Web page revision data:
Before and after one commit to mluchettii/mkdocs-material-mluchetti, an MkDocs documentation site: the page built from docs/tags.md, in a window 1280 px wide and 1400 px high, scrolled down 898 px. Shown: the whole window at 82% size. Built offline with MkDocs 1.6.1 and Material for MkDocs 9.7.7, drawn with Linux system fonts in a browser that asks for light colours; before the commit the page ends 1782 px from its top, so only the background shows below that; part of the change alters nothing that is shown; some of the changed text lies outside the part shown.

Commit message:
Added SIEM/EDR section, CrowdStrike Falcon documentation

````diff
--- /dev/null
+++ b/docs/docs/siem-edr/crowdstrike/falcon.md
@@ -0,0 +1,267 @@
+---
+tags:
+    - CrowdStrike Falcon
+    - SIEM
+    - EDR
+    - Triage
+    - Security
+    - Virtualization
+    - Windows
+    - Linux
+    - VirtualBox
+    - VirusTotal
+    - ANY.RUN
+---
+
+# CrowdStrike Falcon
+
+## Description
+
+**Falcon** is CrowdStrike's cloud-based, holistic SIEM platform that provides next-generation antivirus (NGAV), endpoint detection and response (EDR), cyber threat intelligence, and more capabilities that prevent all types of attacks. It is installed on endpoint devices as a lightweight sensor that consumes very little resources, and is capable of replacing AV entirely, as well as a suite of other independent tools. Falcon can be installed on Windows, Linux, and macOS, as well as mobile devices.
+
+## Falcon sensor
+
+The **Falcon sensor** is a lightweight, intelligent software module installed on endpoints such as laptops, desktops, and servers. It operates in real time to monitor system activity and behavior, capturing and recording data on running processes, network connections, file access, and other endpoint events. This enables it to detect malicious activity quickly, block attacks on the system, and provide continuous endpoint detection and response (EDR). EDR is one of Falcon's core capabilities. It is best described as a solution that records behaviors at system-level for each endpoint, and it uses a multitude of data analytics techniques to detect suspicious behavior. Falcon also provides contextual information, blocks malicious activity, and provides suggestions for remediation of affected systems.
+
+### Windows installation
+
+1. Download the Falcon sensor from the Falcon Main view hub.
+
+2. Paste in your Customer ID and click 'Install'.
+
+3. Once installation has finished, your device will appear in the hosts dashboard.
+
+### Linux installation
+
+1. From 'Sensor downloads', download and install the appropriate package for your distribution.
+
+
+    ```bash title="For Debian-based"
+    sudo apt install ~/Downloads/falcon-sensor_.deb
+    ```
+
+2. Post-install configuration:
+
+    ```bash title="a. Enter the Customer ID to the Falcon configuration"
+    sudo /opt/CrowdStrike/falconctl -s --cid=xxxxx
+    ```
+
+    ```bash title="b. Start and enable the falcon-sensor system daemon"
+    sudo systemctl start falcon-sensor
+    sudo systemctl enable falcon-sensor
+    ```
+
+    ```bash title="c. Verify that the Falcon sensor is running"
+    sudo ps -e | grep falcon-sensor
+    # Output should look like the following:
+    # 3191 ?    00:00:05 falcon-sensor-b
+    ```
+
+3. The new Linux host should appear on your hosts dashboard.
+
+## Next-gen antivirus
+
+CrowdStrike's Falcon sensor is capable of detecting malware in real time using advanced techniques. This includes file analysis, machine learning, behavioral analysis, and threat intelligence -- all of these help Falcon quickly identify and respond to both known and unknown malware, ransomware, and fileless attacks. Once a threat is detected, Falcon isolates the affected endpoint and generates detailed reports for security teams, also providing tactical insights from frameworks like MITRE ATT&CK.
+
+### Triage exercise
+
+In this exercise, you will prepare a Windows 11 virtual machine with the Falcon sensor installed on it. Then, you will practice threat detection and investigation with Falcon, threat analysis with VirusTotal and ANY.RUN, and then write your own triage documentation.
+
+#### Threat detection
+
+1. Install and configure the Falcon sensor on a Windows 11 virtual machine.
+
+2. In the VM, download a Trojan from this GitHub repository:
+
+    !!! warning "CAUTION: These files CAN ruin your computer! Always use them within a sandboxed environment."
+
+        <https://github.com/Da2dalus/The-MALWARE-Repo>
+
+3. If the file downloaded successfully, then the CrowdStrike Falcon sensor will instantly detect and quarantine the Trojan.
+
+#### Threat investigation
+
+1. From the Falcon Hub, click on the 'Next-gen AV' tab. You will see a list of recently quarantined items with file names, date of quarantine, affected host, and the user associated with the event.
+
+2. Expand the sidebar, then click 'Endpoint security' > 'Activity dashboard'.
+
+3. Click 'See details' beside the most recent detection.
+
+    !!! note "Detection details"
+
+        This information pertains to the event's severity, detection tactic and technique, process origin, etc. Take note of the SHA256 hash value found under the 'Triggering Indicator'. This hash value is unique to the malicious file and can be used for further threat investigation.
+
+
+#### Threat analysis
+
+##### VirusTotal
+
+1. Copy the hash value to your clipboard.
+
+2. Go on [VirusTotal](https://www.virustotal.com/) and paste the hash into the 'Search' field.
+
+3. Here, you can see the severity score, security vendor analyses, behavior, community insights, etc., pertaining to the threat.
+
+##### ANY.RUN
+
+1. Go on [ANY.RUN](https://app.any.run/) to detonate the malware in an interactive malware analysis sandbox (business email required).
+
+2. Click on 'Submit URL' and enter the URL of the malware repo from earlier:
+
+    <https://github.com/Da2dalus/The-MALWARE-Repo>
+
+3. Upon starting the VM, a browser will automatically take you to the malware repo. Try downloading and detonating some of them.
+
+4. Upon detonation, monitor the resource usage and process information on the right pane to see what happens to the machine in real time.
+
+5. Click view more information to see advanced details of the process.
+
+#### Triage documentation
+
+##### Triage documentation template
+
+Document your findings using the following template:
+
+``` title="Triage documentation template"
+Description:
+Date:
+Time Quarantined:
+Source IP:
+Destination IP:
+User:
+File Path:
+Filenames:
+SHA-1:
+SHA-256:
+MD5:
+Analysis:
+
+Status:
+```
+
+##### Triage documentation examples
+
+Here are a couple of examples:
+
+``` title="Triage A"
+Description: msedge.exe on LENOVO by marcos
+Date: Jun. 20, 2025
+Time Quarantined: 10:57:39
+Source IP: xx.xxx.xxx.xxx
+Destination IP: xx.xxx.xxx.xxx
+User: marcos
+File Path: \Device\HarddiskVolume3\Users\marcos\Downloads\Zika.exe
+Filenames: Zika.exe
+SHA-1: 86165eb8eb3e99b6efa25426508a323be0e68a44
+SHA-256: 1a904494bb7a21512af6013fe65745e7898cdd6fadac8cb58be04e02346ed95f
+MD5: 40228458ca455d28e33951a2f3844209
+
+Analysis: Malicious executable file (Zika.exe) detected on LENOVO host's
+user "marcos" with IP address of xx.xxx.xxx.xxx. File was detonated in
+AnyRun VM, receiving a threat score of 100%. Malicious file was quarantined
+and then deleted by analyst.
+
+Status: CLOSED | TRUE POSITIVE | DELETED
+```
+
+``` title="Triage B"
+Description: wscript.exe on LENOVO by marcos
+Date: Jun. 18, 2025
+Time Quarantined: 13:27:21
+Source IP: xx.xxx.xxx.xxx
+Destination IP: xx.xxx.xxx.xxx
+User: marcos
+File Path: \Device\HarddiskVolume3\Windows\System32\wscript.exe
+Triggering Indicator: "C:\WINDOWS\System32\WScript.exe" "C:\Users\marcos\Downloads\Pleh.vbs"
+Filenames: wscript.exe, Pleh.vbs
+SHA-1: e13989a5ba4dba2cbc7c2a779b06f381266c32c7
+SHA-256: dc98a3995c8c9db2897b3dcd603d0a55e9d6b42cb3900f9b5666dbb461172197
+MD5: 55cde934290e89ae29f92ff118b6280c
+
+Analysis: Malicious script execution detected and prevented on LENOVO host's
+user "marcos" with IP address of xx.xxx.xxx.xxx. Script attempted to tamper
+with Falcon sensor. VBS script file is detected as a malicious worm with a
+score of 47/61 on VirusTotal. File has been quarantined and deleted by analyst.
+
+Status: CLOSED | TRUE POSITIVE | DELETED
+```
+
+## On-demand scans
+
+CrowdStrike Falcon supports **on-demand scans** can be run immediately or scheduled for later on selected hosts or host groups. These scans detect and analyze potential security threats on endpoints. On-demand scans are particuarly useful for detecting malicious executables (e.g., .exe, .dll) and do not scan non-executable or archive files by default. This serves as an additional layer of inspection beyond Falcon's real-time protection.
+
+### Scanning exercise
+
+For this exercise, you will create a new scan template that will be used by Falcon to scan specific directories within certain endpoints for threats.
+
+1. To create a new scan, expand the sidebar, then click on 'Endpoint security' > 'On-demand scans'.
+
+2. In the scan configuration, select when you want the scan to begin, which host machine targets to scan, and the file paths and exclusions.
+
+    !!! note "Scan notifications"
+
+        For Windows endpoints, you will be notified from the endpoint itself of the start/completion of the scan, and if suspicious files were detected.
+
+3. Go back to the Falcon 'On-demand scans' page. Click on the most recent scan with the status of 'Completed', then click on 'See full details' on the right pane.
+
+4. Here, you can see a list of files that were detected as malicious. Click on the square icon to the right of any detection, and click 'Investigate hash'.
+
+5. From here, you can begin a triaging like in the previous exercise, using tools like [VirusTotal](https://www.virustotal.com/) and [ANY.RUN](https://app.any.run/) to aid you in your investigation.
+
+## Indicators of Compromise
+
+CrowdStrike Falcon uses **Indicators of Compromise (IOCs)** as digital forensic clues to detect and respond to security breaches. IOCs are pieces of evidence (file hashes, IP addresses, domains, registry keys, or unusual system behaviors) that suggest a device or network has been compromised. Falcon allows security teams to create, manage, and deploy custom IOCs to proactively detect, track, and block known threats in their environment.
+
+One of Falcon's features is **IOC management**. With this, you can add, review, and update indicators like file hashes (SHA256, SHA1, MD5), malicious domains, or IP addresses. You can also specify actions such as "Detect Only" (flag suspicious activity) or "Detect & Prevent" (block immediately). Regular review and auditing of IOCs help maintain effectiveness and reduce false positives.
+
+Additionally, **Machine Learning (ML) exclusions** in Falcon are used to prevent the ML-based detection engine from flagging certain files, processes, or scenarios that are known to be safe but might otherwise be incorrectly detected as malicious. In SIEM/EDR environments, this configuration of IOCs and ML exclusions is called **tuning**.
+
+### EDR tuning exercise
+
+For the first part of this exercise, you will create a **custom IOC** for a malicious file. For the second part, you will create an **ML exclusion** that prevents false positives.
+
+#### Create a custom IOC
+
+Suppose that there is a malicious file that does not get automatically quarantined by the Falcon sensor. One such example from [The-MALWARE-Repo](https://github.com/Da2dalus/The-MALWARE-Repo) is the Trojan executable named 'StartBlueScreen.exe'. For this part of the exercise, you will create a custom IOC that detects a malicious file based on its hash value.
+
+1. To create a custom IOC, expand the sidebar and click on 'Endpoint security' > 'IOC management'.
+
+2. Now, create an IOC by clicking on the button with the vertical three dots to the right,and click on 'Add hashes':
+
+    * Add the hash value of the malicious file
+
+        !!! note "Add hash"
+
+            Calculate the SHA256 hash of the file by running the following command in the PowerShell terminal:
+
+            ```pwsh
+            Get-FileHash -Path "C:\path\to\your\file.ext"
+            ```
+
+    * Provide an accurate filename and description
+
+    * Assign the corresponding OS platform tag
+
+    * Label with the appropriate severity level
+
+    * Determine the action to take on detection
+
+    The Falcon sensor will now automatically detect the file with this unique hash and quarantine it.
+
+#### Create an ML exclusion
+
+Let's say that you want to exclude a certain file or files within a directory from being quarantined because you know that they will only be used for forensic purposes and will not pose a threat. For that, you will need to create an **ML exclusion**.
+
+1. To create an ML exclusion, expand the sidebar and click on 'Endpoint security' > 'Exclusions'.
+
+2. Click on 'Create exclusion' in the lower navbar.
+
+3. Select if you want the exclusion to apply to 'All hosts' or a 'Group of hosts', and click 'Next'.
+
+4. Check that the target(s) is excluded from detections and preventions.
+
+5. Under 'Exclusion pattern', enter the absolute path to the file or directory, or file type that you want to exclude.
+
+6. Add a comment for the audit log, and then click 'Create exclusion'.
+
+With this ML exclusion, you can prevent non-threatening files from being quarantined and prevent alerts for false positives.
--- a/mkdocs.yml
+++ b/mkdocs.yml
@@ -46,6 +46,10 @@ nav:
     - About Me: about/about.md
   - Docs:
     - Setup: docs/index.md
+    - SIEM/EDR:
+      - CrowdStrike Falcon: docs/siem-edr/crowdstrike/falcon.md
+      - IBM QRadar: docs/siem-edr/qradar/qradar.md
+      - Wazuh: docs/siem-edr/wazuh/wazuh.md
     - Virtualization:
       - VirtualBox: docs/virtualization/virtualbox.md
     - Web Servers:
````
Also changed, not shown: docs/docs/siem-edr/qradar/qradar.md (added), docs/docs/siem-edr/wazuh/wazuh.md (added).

▶ Assignment
List every line from the entries above in which "VirtualBox" appears.

▶ Answer box
+    - VirtualBox
       - VirtualBox: docs/virtualization/virtualbox.md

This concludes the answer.